He has worked with the Conservative government most recently, when Mr. Harper asked to help write the terms of reference for the Oliphant inquiry, which probed the business transactions between former prime minister Brian Mulroney and German-Canadian businessman Karlheinz Schreiber.
Mr. Johnston is married to Sharon Johnston who has a PhD from McGill University in rehabilitation science. She is currently enrolled in a creative writing program at Humber College in Toronto and is writing a historical fiction novel. They have five daughters.
Yet again someone that not many people have heard of becomes governor general. Would it hurt to listen to the public? And people wonder why the public isn’t too fond of the governor general.
Many people visit Canada without the basic knowledge needed to survive without getting lost, killed or embarrassed. This is because all they are told about is what language we speak and even that is sometimes usually wrong. The rest of their knowledge is just rumors and stereotypes that have built up over the hundred and forty three years that Canada has been a country (happy birthday canada!!). So to solve these problems I have compiled a list of things that all tourists and people thinking about emigrating should know before they get off the plane and wonder where all the penguins are.
1. Bring Shorts and a Big Warm Coat. It is not always cold in Canada despite what you might think. Many tourists have shown up at the border in july with their skis strapped to the roof and the sled dogs on the back seat. Summer here is like summer in most places. Hot. That doesn’t mean you won’t need a coat. It gets cold randomly and although true Canadians don’t really seem to notice or make a big deal of it, you will notice so be prepared to put a coat or sweater on because we will all stay outside on the patio of whatever pub, bar or tavern you happen to be at.
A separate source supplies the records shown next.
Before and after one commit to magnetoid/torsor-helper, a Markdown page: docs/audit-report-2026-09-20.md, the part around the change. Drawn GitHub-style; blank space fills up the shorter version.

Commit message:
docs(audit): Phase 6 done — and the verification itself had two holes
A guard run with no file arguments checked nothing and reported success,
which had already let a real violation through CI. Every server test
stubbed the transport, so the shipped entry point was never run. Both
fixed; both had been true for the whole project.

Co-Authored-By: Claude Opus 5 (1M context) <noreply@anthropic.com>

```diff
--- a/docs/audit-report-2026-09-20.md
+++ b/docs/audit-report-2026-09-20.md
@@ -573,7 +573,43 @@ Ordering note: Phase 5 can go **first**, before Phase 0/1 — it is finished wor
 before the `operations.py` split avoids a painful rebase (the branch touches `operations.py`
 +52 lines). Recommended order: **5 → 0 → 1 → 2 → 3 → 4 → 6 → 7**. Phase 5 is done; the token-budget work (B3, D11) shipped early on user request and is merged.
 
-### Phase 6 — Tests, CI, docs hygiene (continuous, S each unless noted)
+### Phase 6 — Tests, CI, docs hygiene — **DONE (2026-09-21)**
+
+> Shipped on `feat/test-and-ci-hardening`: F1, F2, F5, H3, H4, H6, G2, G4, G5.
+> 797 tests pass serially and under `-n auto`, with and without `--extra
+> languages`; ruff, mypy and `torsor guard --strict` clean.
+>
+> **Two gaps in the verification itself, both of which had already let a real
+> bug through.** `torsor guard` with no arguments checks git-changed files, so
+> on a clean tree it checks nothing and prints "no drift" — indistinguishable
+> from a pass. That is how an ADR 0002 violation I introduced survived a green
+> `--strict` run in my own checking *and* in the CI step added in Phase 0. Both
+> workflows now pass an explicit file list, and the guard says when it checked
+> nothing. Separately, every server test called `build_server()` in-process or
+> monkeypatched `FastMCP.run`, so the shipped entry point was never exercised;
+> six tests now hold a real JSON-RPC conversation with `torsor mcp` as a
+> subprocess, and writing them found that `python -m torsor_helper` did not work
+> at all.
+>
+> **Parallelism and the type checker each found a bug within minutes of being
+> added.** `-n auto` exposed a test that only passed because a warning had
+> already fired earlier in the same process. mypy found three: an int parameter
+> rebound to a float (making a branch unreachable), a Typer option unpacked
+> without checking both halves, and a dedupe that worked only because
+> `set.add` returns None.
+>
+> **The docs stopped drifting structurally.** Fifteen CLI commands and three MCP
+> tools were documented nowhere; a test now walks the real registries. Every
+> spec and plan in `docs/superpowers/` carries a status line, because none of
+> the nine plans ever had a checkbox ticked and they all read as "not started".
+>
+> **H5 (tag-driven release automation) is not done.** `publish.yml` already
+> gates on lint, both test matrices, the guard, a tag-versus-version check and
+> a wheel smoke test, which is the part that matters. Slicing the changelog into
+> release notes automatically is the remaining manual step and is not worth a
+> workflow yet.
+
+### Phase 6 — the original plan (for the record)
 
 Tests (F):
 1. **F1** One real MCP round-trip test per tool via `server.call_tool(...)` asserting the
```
2. Be Prepared To Stay Outside. No Matter What. Canadians like to stay outside as much as possible between April and November because we know whats coming in December. Christmas. Or as marketing people like to call it, the Primary Gifting Period. Canadians then like to spend all their time inside. Shopping. Visiting family. Or just generally staying home hibernating or watching hockey. This means that no matter what the weather, as soon as March turns to April, most Canadians will emerge onto patios and decks and the Barbeque’s will heat up. By easter weekend everyone will be outside. This brings up another weather related problem for tourists. No matter what the weather, Canadians will stay outside on the patios. Now you Be thinking what about the cold and rain? Well that has been solved with patio heaters and large “Patio Size” umbrella. Two very Canadian items. This also explains the very popular clothing combination of shorts and a coat.
3. Our Corners are Larger than Most. A popular phrase used by Canadians when giving directions is “Oh, It’s just round the corner” or “It’s just down that street”. You must remember that Canada is a very large country (second largest! Second is good for Canada. Usually we get 13th. Remember that) so “just down the street” is quite a lot farther then many other countries “just down the street”. So be careful cause sometimes “just…” could be hours away. (Example: Toronto is just round the lake from Kingston)
4. All Roads Go Where You Think They Are Going. In many countries lots of roads that seem straight, are not. This sometimes means that you will drive around in circles for hours saying “That tree looks familiar” four of five times before you realize it is the same tree or you will drive down a street going north only to have it end up turning east with no way of turning off the street. In Canada, over 80% of the roads actually are straight and will go where you think they are going. There is still that 5-10% that go in circles but you can see that they are without having to waste time driving around. There is also the rest of the roads that are bendy and fool you into thinking they aren’t going anywhere but will actually take you where you want to go easily. A good example is Highway 7. (goes from just north of Toronto to Ottawa. google it if you don’t know where it is)